Home LIFESTYLE BUZZ A dog with ‘fainting goat syndrome’ freezes and falls down when he...

A dog with ‘fainting goat syndrome’ freezes and falls down when he gets excited, and nobody can figure out why

© ViralHog
  • Peter the cocker spaniel faints when he gets over-excited by walks, gravel, and ducks.
  • The temporary paralysis is similar to that of Mytonic goats, which have been dubbed “fainting goats.”
  • Peter’s owners say it’s unclear what’s wrong with him, but he isn’t in any pain.
  • “His vet has mentioned cataplexy, narcolepsy, it’s been mentioned that it could be neurological,” owner Emma Clayton told UNILAD. “But until we do some tests and he sees a specialist, we don’t know.”
  • Peter might not be alone – in 2006, a clip from Inside Edition was uploaded to YouTube which showed a narcoleptic poodle called Skeeter who passed out when over-excited.

Peter the cocker spaniel has an unusual condition. When he gets excited, he freezes, and falls on his back. The temporary paralysis is similar to that of Mytonic goats, which have been dubbed “fainting goats.”

In a video shared on ViralHog, Peter’s owners are walking him while he sniffs around. But as he steadily gets more excitable, he starts to tremble, then keels over.

“Oh there he goes,” his owner says as his legs seize up and he rolls onto his back. “Oh my goodness, Peter.”

The description reads: “Peter, our Cocker Spaniel, has a neurological condition which causes him to fall over at random moments, usually when he’s scared or excited. We call it ‘fainting goat syndrome’.”

Owners Emma Clayton and Oliver Broomhead told the Telegraph that Peter is perfectly happy and healthy, but vets have no idea what causes this strange reaction.

“As far as we know he is not in any pain – he is conscious when it happens, his eyes are open, he can follow me with his eyes, he just can’t move his body,” Clayton said.

“It depends on how overwhelmed he is, I guess – sometimes his body will freeze for almost 30 seconds.”

In a video for UNILAD, Clayton said her nickname for her pooch is Petrified Pete.

“His vet has mentioned cataplexy, narcolepsy, it’s been mentioned that it could be neurological,” she said. “But until we do some tests and he sees a specialist, we don’t know.”

Things that set Peter off include enjoying his walk too much, textures on the ground like gravel, and ducks.

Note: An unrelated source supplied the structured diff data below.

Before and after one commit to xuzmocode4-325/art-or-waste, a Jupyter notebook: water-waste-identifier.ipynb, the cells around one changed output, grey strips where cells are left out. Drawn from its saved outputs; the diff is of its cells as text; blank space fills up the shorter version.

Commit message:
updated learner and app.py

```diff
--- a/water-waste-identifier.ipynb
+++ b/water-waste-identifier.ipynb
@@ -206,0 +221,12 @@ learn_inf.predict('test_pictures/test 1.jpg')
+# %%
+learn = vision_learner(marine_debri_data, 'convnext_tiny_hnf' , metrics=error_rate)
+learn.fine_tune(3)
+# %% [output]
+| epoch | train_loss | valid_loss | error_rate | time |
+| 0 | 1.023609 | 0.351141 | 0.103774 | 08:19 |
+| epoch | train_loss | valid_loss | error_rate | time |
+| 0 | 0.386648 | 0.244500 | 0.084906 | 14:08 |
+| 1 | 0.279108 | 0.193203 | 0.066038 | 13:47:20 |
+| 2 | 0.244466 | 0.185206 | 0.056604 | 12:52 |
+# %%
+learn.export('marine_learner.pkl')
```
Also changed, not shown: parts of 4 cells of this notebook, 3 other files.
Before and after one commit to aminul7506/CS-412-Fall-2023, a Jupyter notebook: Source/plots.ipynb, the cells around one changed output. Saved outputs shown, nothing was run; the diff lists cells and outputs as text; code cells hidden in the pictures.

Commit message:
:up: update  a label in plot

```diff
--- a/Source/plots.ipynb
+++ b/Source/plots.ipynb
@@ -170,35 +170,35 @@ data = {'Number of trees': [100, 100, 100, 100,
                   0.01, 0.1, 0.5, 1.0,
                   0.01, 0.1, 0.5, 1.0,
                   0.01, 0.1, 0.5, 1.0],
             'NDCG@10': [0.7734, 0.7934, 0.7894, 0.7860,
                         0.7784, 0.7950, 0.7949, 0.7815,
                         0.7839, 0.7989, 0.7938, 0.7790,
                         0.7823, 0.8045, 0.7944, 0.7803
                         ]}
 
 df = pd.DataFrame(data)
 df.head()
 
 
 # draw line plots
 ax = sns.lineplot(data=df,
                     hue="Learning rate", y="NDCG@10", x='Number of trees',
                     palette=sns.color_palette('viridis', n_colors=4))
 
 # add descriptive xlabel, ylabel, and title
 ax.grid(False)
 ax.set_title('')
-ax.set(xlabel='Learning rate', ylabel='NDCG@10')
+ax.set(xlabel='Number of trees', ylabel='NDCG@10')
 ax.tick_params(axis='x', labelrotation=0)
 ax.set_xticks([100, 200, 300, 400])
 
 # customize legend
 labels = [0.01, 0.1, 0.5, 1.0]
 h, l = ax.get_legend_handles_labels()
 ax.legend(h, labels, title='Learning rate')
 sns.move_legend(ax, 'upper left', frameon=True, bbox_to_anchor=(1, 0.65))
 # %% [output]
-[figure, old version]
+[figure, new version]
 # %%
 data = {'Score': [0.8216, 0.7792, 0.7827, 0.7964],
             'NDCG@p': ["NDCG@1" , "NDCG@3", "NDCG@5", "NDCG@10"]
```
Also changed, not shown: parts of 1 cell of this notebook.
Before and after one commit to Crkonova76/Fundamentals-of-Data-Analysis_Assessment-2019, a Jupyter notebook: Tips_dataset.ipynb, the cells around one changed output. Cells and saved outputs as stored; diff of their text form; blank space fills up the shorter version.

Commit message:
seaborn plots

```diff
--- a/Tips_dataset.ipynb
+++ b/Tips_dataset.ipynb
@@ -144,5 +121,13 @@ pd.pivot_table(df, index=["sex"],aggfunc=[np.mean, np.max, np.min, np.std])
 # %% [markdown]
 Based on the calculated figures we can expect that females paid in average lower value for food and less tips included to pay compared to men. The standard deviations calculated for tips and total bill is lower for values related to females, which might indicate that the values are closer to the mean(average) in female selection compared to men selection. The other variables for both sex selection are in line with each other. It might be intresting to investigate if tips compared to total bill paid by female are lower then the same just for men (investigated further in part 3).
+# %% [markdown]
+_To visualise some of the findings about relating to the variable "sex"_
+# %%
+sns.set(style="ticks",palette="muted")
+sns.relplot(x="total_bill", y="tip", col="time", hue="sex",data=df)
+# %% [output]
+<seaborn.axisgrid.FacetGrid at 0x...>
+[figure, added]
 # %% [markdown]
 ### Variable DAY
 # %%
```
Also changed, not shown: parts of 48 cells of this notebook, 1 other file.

“Especially when he’s chasing birds, just being that close to catching them, is so much for him he just flops over,” Clayton said.

Peter might not be alone. In 2006, a clip from Inside Edition was uploaded to YouTube which showed a narcoleptic poodle called Skeeter.

Nicknamed the “pass out pooch,” Skeeter was filmed trying to stay awake, but excitement meant he couldn’t fight off the urge to sleep.”Strangely, when Skeeter can be kept calm, that’s when he seems able to stay alert,” the news reporter said.